This article uses the co-teaching experiences of workshop instructors at the University of Nevada, Reno Libraries as a basis for an in-depth exploration of the factors that lead to successful co-teaching arrangements among librarians and other information professionals. The experiences of these instructors demonstrate that co-teaching can provide numerous benefits: It can enhance the learning experience for students, it can provide a method for refining teaching skills, it can promote successful collaborations across departments, and it can bring innovative ideas into the classroom. Drawing on collaboration research from the Wilder Foundation, this study found that successful co-teaching relationships are characterized by factors related to environment, partnerships, process and structure, communication, purpose, resources, and external/long-term considerations. Within these seven areas, guidelines for successful co-teaching relationships have been formulated for use by librarians and other information professionals.
Current legislation seeks to label China a “currency manipulator” due to its allegedly unfair trade practices. The coincidence of increased Sino-US trade flows with domestic job loss in manufacturing fuels a great deal of the growing anti-China sentiment in the US. Proponents of the Exchange Rate Oversight Reform Act attribute America’s long-experienced decline in manufacturing employment to competition from rising Chinese imports, therefore advocating protectionist measures. This thesis examines the validity of such claims, suggesting the possible significance of technologically-induced productivity gains rather than increased trade liberalization. Employing an ordinary least squares regression model, this study tests for the determinants of manufacturing job-loss between 1983 and 2005. Results of this study indicate the significance not only of increased imports from China, but from the entirety of the US’s low-wage trading partners. However, negligible significance is attributed to enhanced productivity during this period.
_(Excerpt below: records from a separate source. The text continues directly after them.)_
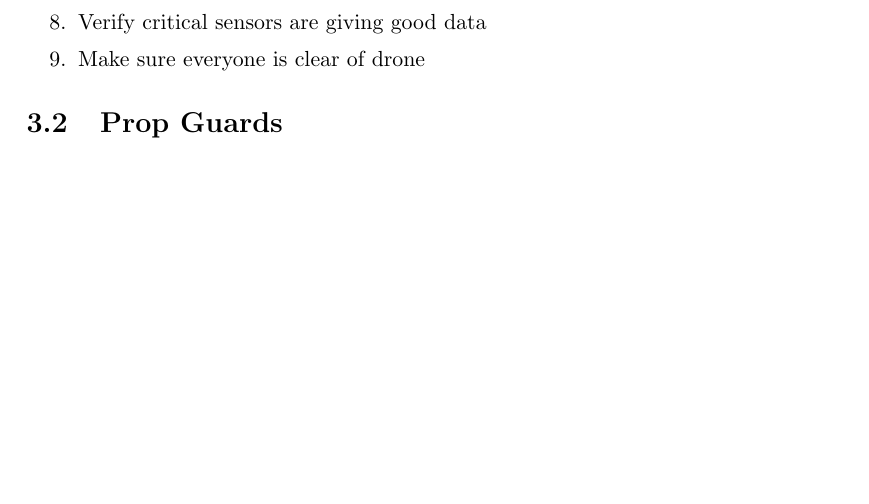
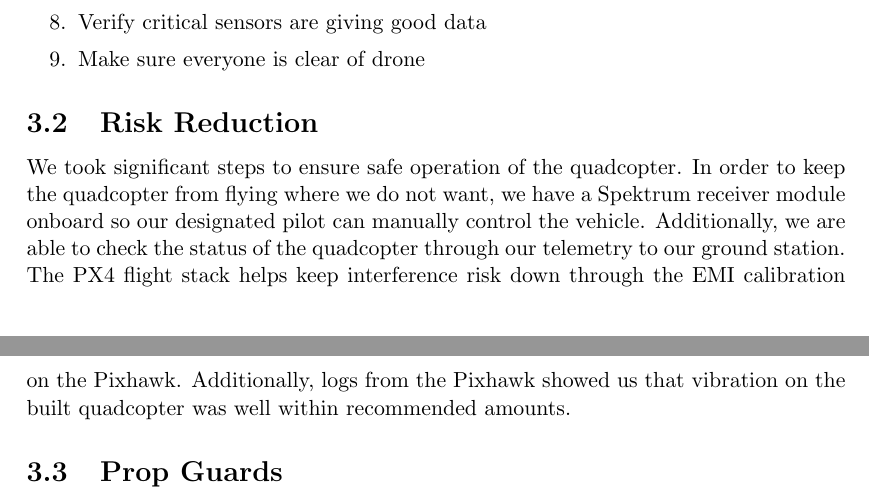
Before and after one commit to Texas-Aerial-Robotics/General, a LaTeX document (IARC_Paper/Paper.tex): part of page 8 of 10 before the commit and two parts of pages 8 and 9 of 10 after it, the two joined at a grey line, cut so that both start at the same text, the shorter picture padded with empty space. Compiled offline with pdfLaTeX.

Commit message:
Add risk reduction section

```diff
--- a/IARC_Paper/Paper.tex
+++ b/IARC_Paper/Paper.tex
@@ -174,6 +174,9 @@ Below is a flowchart to illustrate our tracking algorithms: \\ \\
 % \subsection{Kill Switch}
 % Hopefully we will have a Kill Switch
 
+\subsection{Risk Reduction}
+We took significant steps to ensure safe operation of the quadcopter. In order to keep the quadcopter from flying where we do not want, we have a Spektrum receiver module onboard so our designated pilot can manually control the vehicle. Additionally, we are able to check the status of the quadcopter through our telemetry to our ground station. The PX4 flight stack helps keep interference risk down through the EMI calibration on the Pixhawk. Additionally, logs from the Pixhawk showed us that vibration on the built quadcopter was well within recommended amounts.
+
 \subsection{Prop Guards}
 Our prop guards took multiple iterations. We wanted a design that would not interfere with the prop wash, but still be able to avoid the quadcopter from destroying itself in the unfortunate event it collides with something. The first iteration looked nice, but interfered with the prop wash too much and weighed too much, reducing the thrust.
 
```
Also changed, not shown: IARC_Paper/Paper.tex (2 more changed lines), 2 other files.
Innovation is a tough element to measure. It is a very strong asset to have in the business world, and businesses will do anything to get it. Innovation is a key component in technological advancement. It is difficult to determine what factors affect a particular areas innovation level. In this study, population density and other variables were examined in order to determine their affect on patent production in different cities and towns. Though population is a strong factor in regional innovation, there are other determining factors as well.
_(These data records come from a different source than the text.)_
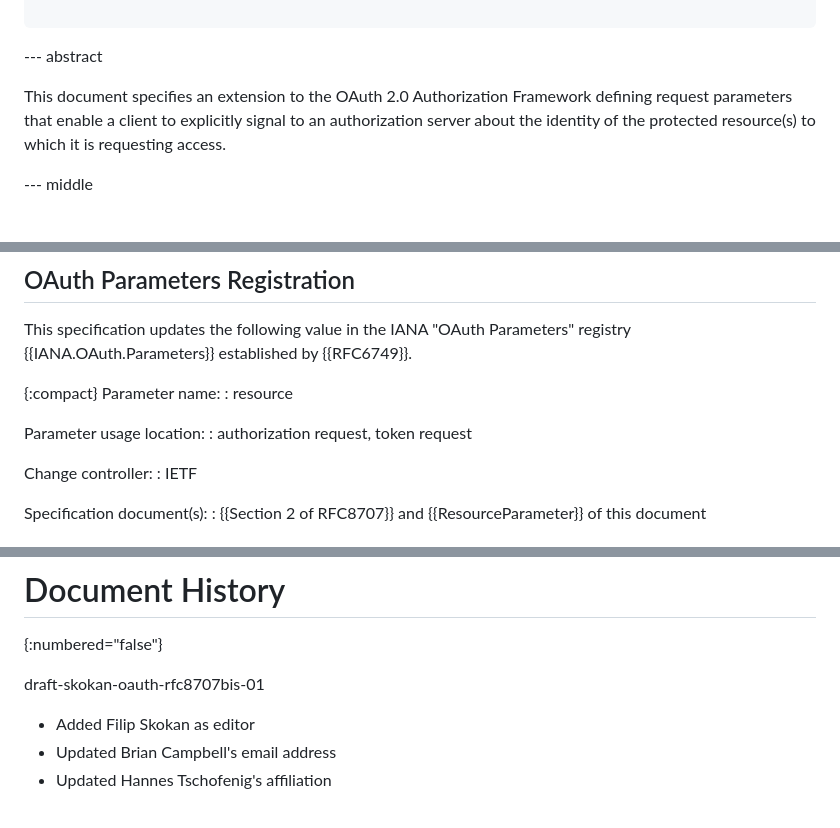
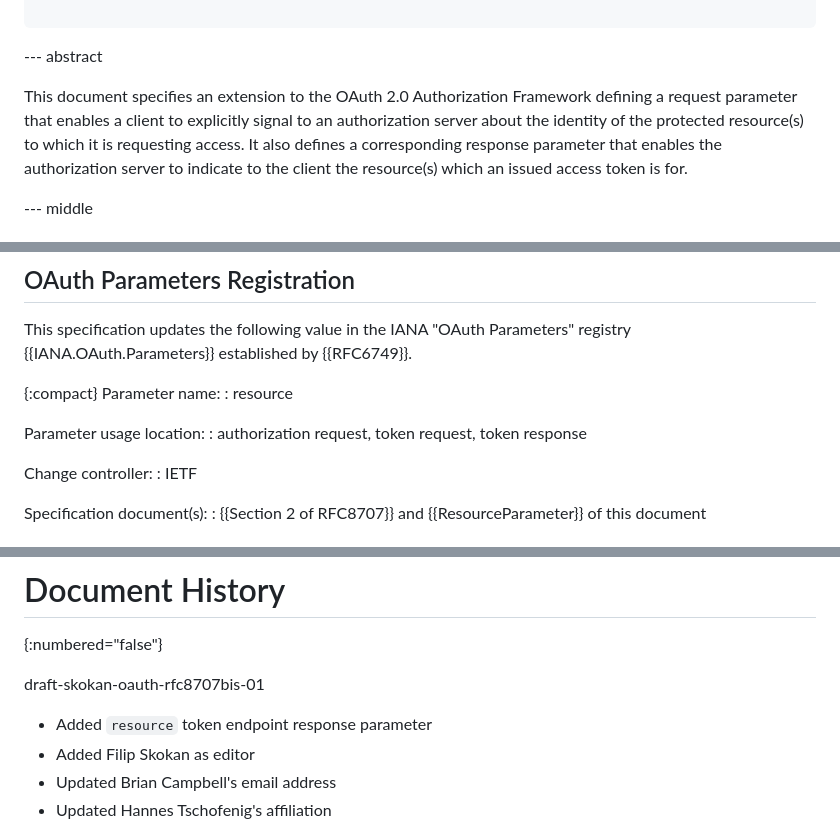
Before and after one commit to panva/draft-oauth-rfc8707bis, a Markdown page: draft-skokan-oauth-rfc8707bis.md, 3 parts joined by grey strips. Drawn GitHub-style.

```diff
--- a/draft-skokan-oauth-rfc8707bis.md
+++ b/draft-skokan-oauth-rfc8707bis.md
@@ -65,9 +65,12 @@ informative:
 --- abstract
 
 This document specifies an extension to the OAuth 2.0 Authorization
-Framework defining request parameters that enable a client to explicitly
-signal to an authorization server about the identity of the protected
-resource(s) to which it is requesting access.
+Framework defining a request parameter that enables a client to
+explicitly signal to an authorization server about the identity of the
+protected resource(s) to which it is requesting access. It also defines
+a corresponding response parameter that enables the authorization
+server to indicate to the client the resource(s) which an issued
+access token is for.
 
 
 --- middle
@@ -467,7 +536,7 @@ Parameter name:
 : resource
 
 Parameter usage location:
-: authorization request, token request
+: authorization request, token request, token response
 
 Change controller:
 : IETF
@@ -521,6 +590,7 @@ Filip Skokan, Éric Vyncke, and Hans Zandbelt.
 
 draft-skokan-oauth-rfc8707bis-01
 
+- Added `resource` token endpoint response parameter
 - Added Filip Skokan as editor
 - Updated Brian Campbell's email address
 - Updated Hannes Tschofenig's affiliation
```
Also changed, not shown: other parts of draft-skokan-oauth-rfc8707bis.md (+66 -0 lines).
This paper investigates CSR ratings among firms that have varying corporate board gender compositions within the media, technology, retail and apparel industries in the United States. An empirical model is used to investigate whether the percentage of women board of directors has a substantial effect on a company’s CSR performance, whether or not these differences vary by industry, and if a critical mass of women shifts these results. The conclusions of the paper relied on data from Thomson Reuter’s ASSET4, Spencer Stuarts Annual Indices, and individual financial reports of firms. The analysis provides evidence that there a positive relationship between board gender composition and CSR ratings and that there are some industry level differences but the presence of a critical mass of women does not have a significant impact.
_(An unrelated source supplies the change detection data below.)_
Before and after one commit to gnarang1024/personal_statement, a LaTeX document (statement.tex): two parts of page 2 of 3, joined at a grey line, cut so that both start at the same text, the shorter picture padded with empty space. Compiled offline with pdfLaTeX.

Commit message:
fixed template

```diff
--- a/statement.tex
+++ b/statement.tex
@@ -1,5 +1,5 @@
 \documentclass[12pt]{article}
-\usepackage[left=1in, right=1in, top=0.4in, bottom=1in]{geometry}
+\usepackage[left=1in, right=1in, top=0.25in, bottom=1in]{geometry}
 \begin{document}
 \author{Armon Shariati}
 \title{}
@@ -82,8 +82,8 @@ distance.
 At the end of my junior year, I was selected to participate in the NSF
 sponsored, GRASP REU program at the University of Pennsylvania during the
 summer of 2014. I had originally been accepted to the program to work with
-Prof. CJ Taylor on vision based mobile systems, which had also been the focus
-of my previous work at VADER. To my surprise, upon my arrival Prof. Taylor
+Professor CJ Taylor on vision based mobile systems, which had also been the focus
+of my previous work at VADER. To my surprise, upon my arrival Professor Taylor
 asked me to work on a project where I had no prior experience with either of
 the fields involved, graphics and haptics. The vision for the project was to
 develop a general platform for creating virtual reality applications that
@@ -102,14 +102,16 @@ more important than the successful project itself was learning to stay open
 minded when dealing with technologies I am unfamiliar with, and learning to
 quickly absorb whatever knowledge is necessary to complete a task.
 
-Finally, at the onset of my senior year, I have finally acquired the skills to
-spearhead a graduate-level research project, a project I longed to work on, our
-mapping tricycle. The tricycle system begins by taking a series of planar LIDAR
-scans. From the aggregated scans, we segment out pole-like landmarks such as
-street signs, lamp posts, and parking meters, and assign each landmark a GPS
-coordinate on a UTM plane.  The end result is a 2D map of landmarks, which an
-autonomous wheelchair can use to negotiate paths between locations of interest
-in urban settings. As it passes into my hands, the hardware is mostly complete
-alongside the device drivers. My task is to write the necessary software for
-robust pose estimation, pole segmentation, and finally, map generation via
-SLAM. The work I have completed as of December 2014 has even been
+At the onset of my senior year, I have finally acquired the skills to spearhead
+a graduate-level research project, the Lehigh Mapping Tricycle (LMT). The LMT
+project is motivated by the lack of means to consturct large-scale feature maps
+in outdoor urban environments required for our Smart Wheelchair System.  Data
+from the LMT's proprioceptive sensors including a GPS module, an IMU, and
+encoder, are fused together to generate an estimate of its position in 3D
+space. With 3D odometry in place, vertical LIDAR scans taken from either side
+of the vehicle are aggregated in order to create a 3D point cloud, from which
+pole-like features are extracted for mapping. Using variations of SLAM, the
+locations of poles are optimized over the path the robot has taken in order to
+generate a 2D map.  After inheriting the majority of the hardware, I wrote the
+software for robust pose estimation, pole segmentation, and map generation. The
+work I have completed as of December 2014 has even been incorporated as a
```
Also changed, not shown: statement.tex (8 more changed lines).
Jaron Lanier - scientist, author, musician, and artist - visits campus to ruminate on "media technology as a grand exploration of unimagined human potential." Combining elements of cognition, Microsoft's XBOX, chemistry, and musical improvisation, among other things, Lanier takes us on a journey into the possibilities, pitfalls, and potential of New Media. This event was sponsored by Colorado College Department of Drama and Dance, Mellon Fund, Colorado College Cultural Attractions Fund, Colorado College Dean of Students Office, Colorado College President's Office, and NEH Professorship. This lecture celebrating the Cornerstone Arts Week Initiative was presented at Colorado College, Richard F. Celeste Theatre, February 8, 2012.